"Trial by media continues. I stand to defend my name and family. I can do no other."

A PSNI Detective Inspector described the operation as "directed against the North Down UDA".

"A small amount of class B drugs, a computer hard drive, mobile phones and a Taser stun gun have been recovered," he added.

"An adult male will be interviewed at a later date with another male cautioned at the scene, with a report to the PPS to follow."

The Paramilitary Crime Task Force is a joint group that includes police, HM Revenue & Customs and National Crime Agency officers.

It aims to tackle criminality linked to paramilitarism as part of the former Executive's action plan on Tackling Paramilitary Activity, Criminality, and Organised Crime.

Stitt, a convicted UDA armed robber, has previously said that his paramilitary days are behind him. He served a five-year prison term in the 1990s.

He is now chief executive of the Government-funded Charter NI group in east Belfast.

He was recently in the news after Sinn Fein MLA Mairtin O Muilleoir repeated claims initially made in 1988 that loyalist killer Michael Stone was assisted by the RUC when he launched his deadly attack on mourners at the funeral of the Gibraltar Three on March 16 of that year.

Stitt said Stone - who he served four years in jail with - had no help, and in fact got the bus into Belfast before mingling with mourners on the walk to the cemetery.

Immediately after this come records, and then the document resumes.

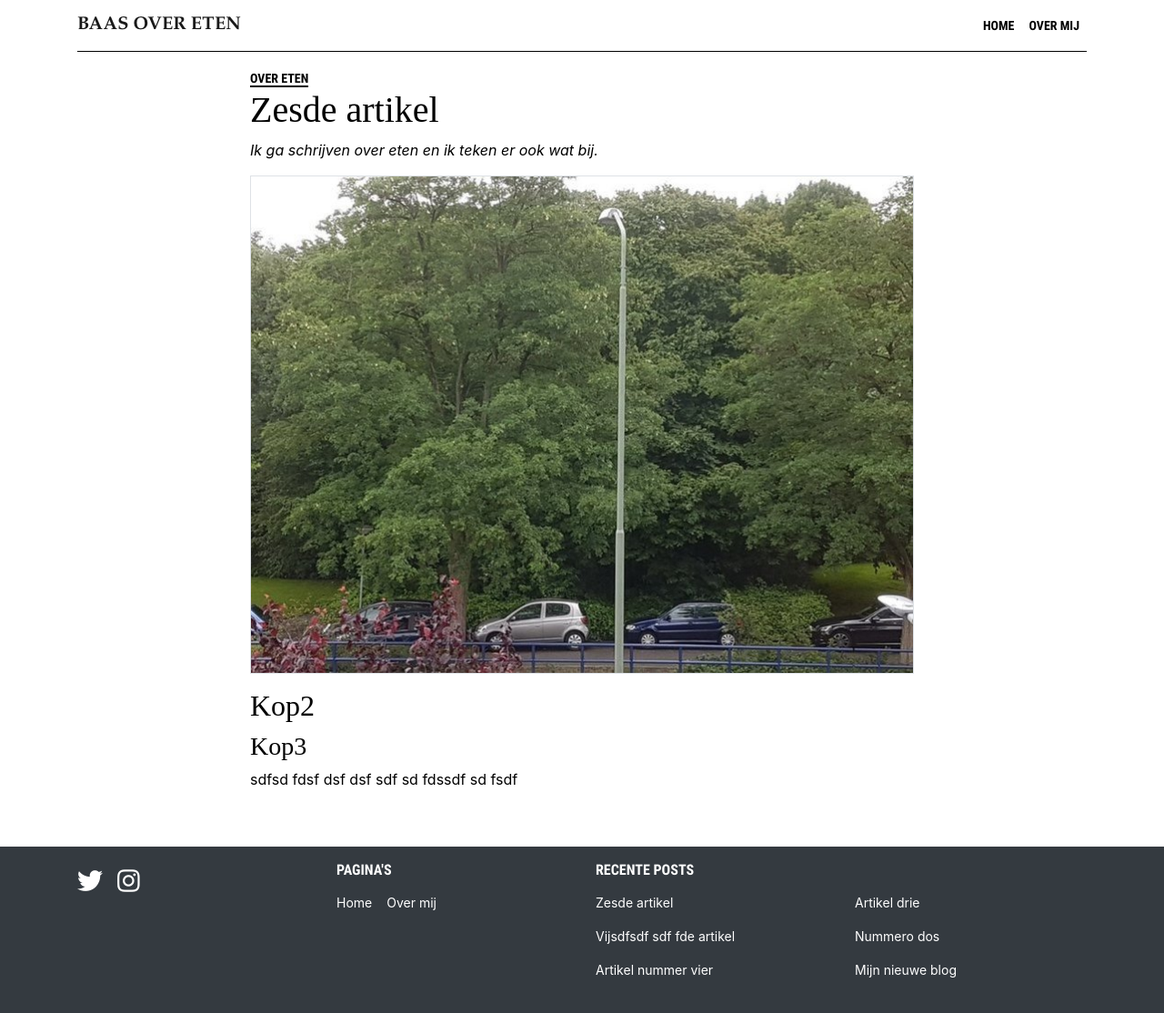
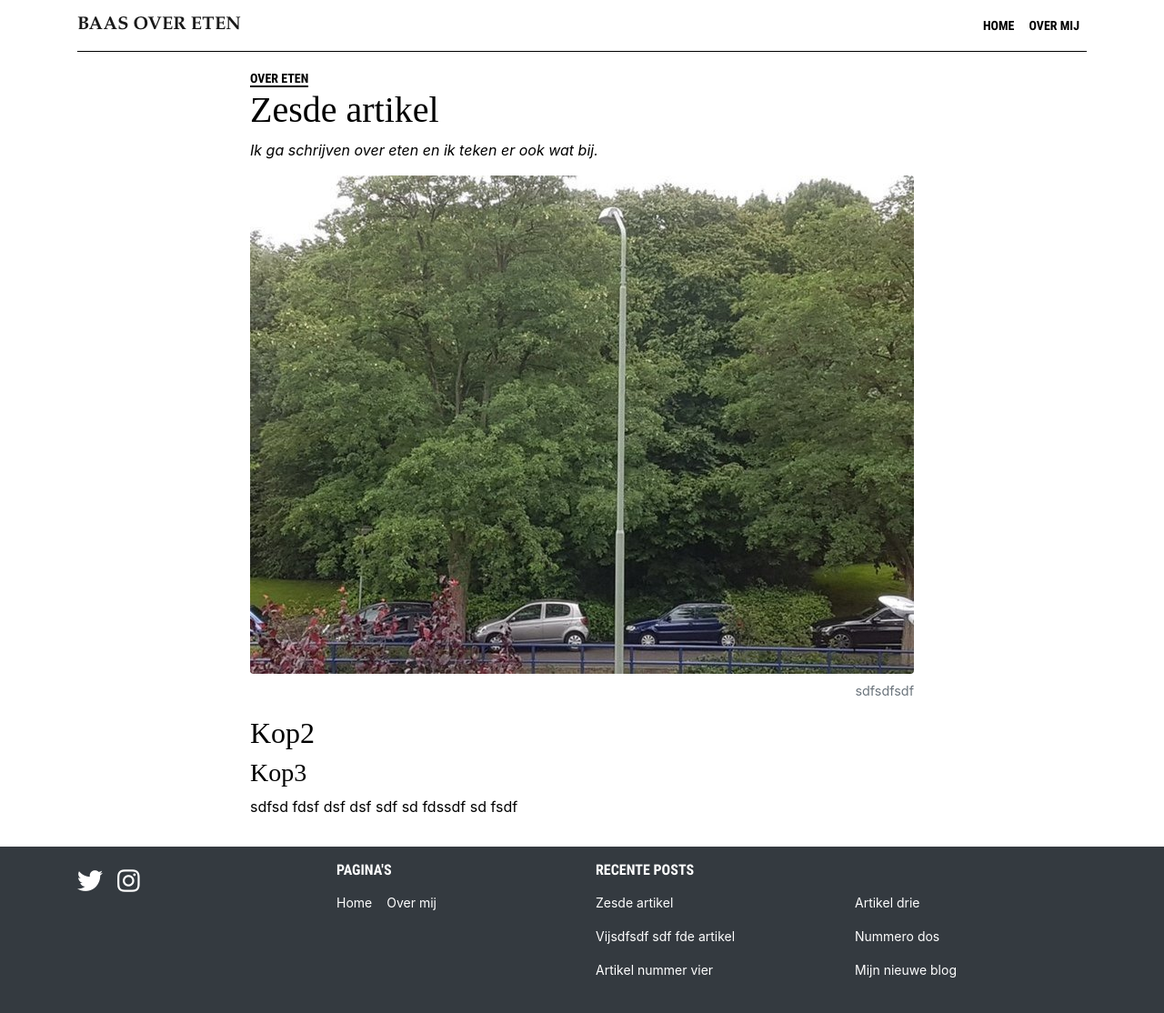
Before and after one commit to BaasLimited/baasovereten.github.io, a Jekyll site: the page built from _posts/2020-09-28-sixth-post.md, in a window 1280 px wide and 1131 px high. Shown: the top 1114 px of the window at 91% size. Built offline with Jekyll 4.4.1, drawn with Linux system fonts in a browser that asks for light colours; some web fonts are replaced.

Commit message:
Add option to add image caption

```diff
--- a/_includes/posts.html
+++ b/_includes/posts.html
@@ -3,7 +3,12 @@
     <h1>{{ page.title }}</h1>
     <p class="font-italic">{{ page.excerpt }}</p>
     {% if page.image != '' %}
-        <img src="{{ page.image }}" class="img-fluid mb-3 border" alt="Responsive image">
+    <figure class="figure">
+        <img src="{{ page.image }}" class="figure-img img-fluid rounded" alt="{{ page.caption }}">
+        {% if page.caption != '' %}
+            <figcaption class="figure-caption text-right">{{ page.caption }}</figcaption>
+        {% endif %}
+    </figure>
     {% endif %}
     {{ content}}
 </div>
--- a/_posts/2020-09-28-sixth-post.md
+++ b/_posts/2020-09-28-sixth-post.md
@@ -4,7 +4,9 @@ date:       2020-09-28 14:31:27 +0200
 tag:        "Over eten"
 category:   "over-eten"
 image:      /uploads/uitzicht.jpg
+caption:    "sdfsdfsdf"
 excerpt:    "Ik ga schrijven over eten en ik teken er ook wat bij."
+published:  true
 ---
 
 ## Kop2
--- a/index.html
+++ b/index.html
@@ -6,7 +6,7 @@ permalink: /
     <div class="col-md-6 mb-3">
         {% if site.posts.first.image!='' %}
         <a href="{{ site.posts.first.url }}">
-            <img src="{{ site.posts.first.image }}" class="img-fluid" alt="Responsive image">
+            <img src="{{ site.posts.first.image }}" class="img-fluid" alt="{{ site.posts.first.caption }}">
         </a>
         {% endif %}
     </div>
@@ -28,7 +28,7 @@ permalink: /
             <div class="col-md-12 col-4">
                 {% if post.image!='' %}
                 <a href="{{ post.url }}">
-                    <img src="{{ post.image }}" class="img-fluid" alt="Responsive image">
+                    <img src="{{ post.image }}" class="img-fluid" alt="{{ post.caption }}">
                 </a>
                 {% endif %}
             </div>
```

"There was no collusion, he was a lone guy, he did it himself," he claimed.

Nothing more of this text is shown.